Many advisors would agree that their clients need individual disability insurance (IDI). However, many of these same advisors choose not to sell it. This could be because they do not feel informed enough about the product. Maybe they do not want to dilute their focus on their primary area of expertise. Or it may be that they simply do not know an effective way to transition the conversation to IDI.
Anyone who depends on income to pay the bills and maintain a standard of living needs to protect that income. What if a client gets sick or injured and is unable to work? The last thing you as the financial advisor want to hear is a disabled client asking, “Why didn’t you warn me?”
I have heard some advisors openly admit that they know they need to sell IDI. Some even express fear that they may be missing an opportunity to protect their clients’ incomes. They are just not sure how to incorporate IDI into their sales. Fortunately, there are simple and effective ways to add IDI to your practice. After hearing advisors tell me the following perceived stumbling blocks to selling IDI, I have some advice on how you can position the product efficiently and effectively.
1. Where do I start the conversation?
My assumption is that advisors who are meeting prospects for the first time will always lead with their strength. That strength is the product or service they know best, which drives the majority of their revenue. This may come with a practiced conversation starter, allowing for a skilled opening and high engagement from prospects regarding how the product can help fill a need they have.
In my talks with advisors over the years, I have picked up some effective ways to transition from other products to a conversation about IDI. Just knowing where to start — how to get people thinking about their need for income protection — is the first and most important step in selling IDI.
Here are five examples of how to pivot from different products to IDI:
Financial plans with periodic contributions
“The best financial plan in the world will survive only as long as your income survives.

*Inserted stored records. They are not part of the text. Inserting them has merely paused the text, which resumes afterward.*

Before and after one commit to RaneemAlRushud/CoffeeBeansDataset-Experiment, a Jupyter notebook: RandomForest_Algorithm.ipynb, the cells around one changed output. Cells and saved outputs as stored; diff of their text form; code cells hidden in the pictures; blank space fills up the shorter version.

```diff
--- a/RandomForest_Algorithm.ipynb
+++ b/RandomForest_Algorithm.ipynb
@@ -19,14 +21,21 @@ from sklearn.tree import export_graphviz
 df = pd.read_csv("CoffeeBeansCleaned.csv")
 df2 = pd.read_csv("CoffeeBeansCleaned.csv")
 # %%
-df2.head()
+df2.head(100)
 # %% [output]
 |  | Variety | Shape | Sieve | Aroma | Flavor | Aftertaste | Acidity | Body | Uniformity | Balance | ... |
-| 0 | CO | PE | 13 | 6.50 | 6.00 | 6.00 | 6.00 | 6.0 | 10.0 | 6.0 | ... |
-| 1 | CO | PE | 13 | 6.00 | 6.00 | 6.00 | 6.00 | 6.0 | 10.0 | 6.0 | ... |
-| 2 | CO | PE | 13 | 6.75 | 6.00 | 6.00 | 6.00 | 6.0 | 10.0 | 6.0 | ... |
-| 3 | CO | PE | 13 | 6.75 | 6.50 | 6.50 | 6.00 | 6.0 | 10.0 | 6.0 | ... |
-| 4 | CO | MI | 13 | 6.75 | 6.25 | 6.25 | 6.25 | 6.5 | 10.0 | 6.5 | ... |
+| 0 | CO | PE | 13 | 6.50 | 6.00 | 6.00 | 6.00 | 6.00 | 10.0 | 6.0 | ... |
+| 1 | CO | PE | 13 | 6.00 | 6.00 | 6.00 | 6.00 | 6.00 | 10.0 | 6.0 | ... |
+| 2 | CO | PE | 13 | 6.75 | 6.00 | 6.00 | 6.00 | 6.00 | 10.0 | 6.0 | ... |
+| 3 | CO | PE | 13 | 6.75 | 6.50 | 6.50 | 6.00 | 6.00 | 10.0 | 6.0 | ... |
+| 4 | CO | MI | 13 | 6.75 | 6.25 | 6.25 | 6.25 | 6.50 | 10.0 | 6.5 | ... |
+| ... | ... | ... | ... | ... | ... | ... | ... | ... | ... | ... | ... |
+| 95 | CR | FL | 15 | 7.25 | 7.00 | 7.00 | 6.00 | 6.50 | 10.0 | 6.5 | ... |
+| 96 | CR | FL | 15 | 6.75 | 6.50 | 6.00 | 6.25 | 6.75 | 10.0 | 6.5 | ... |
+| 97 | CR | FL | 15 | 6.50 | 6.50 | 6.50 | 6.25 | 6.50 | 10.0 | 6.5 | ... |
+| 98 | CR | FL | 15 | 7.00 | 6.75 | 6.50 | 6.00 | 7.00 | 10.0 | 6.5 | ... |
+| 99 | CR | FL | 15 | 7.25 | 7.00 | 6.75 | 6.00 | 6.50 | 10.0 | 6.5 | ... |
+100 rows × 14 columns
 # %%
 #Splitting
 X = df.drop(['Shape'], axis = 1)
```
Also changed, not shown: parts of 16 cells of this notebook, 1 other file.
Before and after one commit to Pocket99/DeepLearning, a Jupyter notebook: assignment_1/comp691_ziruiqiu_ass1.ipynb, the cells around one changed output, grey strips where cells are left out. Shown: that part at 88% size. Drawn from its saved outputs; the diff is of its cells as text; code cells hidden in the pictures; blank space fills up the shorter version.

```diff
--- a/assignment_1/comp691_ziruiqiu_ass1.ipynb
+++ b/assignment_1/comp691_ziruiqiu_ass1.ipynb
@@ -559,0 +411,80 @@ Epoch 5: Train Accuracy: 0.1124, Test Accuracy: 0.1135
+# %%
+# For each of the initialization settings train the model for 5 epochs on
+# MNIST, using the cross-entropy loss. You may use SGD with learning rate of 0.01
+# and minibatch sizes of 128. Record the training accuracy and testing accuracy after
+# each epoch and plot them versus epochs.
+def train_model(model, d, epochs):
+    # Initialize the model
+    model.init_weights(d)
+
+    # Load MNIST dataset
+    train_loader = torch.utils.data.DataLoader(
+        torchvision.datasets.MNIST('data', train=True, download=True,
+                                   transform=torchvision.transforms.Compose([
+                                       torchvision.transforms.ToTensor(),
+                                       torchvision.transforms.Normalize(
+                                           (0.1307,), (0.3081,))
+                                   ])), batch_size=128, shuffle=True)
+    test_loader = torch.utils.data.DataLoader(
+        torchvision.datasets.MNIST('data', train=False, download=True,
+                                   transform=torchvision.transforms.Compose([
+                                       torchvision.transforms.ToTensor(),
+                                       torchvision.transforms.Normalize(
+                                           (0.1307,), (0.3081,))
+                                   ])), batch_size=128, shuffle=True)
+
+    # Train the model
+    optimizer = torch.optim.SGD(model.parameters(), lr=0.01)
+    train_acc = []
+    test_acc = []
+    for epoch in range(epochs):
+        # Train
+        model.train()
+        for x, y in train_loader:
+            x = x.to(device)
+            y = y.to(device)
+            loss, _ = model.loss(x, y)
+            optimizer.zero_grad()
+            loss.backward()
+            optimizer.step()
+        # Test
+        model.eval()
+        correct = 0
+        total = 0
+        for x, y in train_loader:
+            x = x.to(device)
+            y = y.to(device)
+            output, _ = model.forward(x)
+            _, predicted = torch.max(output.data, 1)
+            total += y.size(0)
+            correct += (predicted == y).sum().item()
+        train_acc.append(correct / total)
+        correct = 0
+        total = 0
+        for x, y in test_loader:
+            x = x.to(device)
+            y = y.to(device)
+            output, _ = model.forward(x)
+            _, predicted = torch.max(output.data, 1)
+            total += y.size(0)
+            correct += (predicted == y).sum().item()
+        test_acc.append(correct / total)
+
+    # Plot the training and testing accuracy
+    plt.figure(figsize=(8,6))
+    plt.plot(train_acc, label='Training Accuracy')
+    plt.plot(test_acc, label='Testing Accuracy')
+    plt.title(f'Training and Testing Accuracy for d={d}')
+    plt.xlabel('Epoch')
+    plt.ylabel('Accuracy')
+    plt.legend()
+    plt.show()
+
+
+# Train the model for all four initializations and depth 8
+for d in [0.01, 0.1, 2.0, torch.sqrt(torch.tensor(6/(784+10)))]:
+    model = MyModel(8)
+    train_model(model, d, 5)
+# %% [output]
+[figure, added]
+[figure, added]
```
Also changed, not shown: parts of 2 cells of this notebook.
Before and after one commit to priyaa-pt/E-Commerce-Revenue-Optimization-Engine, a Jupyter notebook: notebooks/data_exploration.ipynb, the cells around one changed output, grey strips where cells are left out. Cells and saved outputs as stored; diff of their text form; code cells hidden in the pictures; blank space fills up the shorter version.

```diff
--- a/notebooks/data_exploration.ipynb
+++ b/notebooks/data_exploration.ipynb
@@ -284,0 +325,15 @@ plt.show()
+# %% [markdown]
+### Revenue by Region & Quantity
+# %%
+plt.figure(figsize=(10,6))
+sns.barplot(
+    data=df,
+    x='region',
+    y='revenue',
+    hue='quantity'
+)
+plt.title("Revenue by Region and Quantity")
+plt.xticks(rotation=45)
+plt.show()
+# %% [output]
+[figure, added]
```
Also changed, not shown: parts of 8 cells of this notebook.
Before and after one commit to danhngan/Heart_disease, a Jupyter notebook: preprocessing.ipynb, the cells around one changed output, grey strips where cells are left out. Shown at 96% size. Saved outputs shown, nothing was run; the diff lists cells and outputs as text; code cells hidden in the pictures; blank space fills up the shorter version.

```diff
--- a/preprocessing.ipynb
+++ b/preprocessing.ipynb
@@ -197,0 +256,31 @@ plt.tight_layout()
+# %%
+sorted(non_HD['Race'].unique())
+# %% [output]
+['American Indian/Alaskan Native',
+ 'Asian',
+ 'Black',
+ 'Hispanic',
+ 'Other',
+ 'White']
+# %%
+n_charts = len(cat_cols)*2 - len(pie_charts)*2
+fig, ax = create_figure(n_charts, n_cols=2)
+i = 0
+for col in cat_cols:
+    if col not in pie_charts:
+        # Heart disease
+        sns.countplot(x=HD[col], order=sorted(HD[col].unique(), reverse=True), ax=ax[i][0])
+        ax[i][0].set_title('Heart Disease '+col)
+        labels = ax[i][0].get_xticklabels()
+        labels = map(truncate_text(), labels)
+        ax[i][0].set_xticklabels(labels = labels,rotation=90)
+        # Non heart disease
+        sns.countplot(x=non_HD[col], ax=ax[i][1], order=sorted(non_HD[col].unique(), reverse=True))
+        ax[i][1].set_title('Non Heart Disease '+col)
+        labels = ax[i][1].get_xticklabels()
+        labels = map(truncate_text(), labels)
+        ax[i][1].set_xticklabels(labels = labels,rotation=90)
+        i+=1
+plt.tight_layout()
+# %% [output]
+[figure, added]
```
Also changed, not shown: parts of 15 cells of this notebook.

Before we part today, let’s agree on a plan to make sure your income will continue even if you cannot work. Otherwise, all this planning we just did could be for naught.”
“Congratulations on getting this life insurance policy in place. If you are not here to provide for your family, they will still have a source of income. However, what if you get seriously sick or injured and survive? You might not be able to work for years, if ever. Who will take care of you and your family then?”
Individual health insurance
“This health insurance will make sure the doctor, hospital and pharmacy get paid. But if you get seriously sick or hurt, who will make sure you get paid? Let’s talk about how to protect your income if you are not able to work.”
Long-term care insurance
“It is likely that the need for long-term care will arise late in life. But what if some serious illness or accident strikes during your working years? Wouldn’t you need your income to continue?”
Group long-term disability (LTD)
In this instance, consider talking with your employer clients and discuss layering IDI on top of existing coverage they might have with you. “Group LTD is a great foundation of protection for your employees. But, as you know, the group plan is structured in a way that does not fully cover your executive team and other higher-earning employees. Let’s look at filling in the gaps left by group LTD with individual disability insurance.”
2. Whom do I target?
Not everyone on your client roster is a candidate for IDI. People with high net worth (more than $10 million), those who are older than 60 or who derive most or all of their income from passive sources (e.g., ownership of rental properties) are not eligible for or simply do not need IDI.
However, clients younger than 60 who generate most, or all, of their earnings through full-time work and depend on those earnings to maintain their standard of living need income protection. The best prospects for IDI are business owners and people in white-collar occupations with above-average incomes.
3. I am not an IDI expert.
Fear of the unknown can be a big sales inhibitor. IDI contracts, with their unique array of provisions and choices, may seem daunting at first glance. Many advisors are reluctant to begin discussing a product they are not completely comfortable with, and they are hesitant to commit the time it takes to become an IDI expert.
First, focus on the need, not the solution. Job one is to get your clients to agree that they would, in fact, suffer financial loss — or even ruin — if an illness or injury left them unable to work for an extended period of time.
Second, rely on one of the many IDI brokerage agencies around the country to be your expert for IDI case design, proposal assistance and support. There is nothing wrong with saying to a client, “I am going to take your information back to my office and work on putting some proposals together for you.” If you send the IDI brokerage office the client’s basic information, that office will put together recommended designs and proposals for you.
4. This will distract from my core business.
Advisors often balk at devoting precious time to introducing a new product for fear that their core business will be diluted. If that is stopping you from selling IDI, consider teaming up with an IDI expert as a referral resource and split commissions. This obviously needs to be someone you know, like and trust. For help in finding potential producers, ask your IDI brokerage agency. If you get your clients sensitized to the need for income protection, it is a perfectly natural step to say, “I will have my IDI specialist contact you.”
There is too much at stake for your clients’ well-being to avoid the IDI conversation. Armed with proven transition statements and your own firm belief in the need for this important piece of financial protection, you can succeed in the IDI arena.